TASK TO CARRY OUT: If a line in the listing below has the string "module", copy it out.

———

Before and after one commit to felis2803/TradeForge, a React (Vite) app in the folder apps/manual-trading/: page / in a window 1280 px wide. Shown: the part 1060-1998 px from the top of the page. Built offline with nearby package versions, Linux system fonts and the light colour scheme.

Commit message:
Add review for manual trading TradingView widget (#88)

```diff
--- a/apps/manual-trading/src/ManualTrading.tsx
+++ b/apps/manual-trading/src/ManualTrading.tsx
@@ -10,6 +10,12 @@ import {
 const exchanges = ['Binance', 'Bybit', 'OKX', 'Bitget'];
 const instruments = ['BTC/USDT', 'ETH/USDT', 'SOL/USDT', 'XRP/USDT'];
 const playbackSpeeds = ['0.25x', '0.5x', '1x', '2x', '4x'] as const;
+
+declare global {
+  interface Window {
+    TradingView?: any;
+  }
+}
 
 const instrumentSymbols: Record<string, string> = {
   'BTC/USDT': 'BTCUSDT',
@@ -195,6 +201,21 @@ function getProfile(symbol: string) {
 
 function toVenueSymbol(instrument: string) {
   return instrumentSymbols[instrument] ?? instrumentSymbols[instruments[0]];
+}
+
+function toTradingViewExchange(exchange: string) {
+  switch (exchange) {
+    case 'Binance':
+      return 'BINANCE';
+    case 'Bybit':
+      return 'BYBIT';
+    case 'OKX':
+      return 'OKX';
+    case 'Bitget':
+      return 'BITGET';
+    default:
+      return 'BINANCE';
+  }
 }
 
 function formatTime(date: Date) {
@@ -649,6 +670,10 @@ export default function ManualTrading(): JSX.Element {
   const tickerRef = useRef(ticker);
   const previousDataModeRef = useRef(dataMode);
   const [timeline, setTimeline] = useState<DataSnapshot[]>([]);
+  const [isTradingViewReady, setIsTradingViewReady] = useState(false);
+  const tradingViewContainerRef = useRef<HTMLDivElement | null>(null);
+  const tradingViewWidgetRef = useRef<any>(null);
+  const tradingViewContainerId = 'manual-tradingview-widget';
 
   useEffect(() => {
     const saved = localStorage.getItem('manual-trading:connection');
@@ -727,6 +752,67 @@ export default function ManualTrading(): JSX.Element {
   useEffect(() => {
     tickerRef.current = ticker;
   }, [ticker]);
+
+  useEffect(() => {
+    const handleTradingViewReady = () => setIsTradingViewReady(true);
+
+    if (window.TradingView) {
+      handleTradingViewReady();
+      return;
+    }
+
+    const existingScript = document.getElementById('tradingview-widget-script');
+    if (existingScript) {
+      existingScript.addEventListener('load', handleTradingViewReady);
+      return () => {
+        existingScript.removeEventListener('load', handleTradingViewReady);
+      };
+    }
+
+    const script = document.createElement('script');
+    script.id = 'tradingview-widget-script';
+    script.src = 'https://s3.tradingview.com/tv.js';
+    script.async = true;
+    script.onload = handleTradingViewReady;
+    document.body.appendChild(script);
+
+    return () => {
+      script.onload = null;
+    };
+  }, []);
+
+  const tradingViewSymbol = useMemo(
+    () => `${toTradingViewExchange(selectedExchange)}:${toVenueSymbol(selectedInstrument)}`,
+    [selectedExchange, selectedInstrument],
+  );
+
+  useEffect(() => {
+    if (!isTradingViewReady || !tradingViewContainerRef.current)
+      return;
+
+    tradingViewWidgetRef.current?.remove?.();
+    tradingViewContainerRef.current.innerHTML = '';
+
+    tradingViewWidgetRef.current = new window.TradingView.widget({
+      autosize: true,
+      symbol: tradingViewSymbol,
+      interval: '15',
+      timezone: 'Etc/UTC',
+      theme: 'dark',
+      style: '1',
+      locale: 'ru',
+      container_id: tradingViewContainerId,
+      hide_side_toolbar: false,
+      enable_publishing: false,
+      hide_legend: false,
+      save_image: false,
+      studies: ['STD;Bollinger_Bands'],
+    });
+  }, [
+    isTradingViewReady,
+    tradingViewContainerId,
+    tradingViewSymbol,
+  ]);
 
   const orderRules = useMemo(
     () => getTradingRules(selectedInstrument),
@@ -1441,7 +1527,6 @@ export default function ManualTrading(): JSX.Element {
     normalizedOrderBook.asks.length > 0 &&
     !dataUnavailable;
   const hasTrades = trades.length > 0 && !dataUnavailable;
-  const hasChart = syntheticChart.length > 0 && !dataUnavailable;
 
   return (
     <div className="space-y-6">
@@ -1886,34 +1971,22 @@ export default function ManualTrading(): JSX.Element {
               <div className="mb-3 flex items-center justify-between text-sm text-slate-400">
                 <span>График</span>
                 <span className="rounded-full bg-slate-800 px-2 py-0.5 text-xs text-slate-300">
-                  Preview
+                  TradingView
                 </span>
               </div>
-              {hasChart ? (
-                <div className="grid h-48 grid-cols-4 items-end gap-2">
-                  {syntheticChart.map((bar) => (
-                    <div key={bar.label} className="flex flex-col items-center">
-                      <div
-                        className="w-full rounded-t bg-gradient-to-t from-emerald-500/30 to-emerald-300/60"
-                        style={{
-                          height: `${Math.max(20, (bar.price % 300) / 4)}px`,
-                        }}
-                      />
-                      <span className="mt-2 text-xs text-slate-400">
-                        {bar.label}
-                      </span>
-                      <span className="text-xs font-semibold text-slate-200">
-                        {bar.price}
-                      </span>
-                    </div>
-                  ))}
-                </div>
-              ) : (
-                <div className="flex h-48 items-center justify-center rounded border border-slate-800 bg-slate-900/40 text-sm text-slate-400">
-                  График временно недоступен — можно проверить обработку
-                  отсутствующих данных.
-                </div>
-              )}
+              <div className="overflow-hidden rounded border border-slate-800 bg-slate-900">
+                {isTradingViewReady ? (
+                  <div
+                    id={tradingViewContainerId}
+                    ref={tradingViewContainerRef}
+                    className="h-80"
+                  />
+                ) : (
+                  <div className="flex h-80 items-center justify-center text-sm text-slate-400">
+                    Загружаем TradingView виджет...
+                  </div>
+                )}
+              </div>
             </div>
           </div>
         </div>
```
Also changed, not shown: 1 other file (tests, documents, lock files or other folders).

———

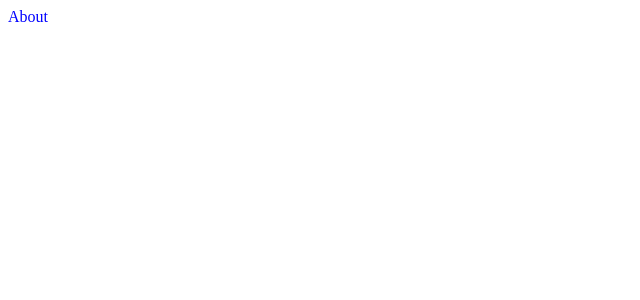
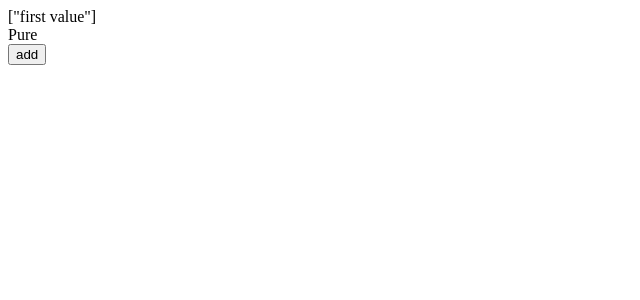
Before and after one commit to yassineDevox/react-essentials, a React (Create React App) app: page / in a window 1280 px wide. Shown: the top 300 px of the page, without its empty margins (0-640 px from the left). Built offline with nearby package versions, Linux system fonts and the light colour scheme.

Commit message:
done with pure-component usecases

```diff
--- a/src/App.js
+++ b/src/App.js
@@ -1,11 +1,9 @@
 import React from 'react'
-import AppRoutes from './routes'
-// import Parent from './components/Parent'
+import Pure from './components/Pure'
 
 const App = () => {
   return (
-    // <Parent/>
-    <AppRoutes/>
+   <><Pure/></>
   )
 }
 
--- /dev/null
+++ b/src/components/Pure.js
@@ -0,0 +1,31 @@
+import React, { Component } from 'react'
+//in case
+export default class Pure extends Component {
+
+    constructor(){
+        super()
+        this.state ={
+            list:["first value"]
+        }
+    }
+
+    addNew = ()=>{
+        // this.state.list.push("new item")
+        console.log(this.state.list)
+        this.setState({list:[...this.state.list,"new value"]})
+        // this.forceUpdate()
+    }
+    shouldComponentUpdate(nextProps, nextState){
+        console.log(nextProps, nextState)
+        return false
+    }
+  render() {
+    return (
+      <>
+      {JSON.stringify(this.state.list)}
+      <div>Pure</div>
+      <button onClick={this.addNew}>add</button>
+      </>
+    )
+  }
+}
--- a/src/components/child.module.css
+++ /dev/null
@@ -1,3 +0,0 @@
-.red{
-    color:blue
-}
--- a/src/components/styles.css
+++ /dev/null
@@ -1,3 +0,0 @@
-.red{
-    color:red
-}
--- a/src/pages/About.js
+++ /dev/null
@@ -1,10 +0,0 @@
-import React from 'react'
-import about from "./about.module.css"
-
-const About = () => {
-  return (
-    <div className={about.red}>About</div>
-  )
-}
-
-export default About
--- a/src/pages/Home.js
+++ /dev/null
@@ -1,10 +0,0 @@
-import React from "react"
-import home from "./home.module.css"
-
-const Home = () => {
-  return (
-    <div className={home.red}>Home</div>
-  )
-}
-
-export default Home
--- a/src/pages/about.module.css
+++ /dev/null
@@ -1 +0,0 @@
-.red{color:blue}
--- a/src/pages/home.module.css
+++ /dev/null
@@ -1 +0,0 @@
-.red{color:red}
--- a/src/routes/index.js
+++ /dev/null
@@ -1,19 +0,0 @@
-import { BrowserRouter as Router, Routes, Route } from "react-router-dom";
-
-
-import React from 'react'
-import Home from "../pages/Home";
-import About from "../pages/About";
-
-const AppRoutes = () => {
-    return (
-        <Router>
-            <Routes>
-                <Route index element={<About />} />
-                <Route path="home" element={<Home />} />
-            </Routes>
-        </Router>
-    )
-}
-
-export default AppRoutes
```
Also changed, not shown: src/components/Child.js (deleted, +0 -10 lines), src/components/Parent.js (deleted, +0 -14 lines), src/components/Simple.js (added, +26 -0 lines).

———

YOUR SOLUTION:
--- a/src/components/child.module.css
-import about from "./about.module.css"
-import home from "./home.module.css"
--- a/src/pages/about.module.css
--- a/src/pages/home.module.css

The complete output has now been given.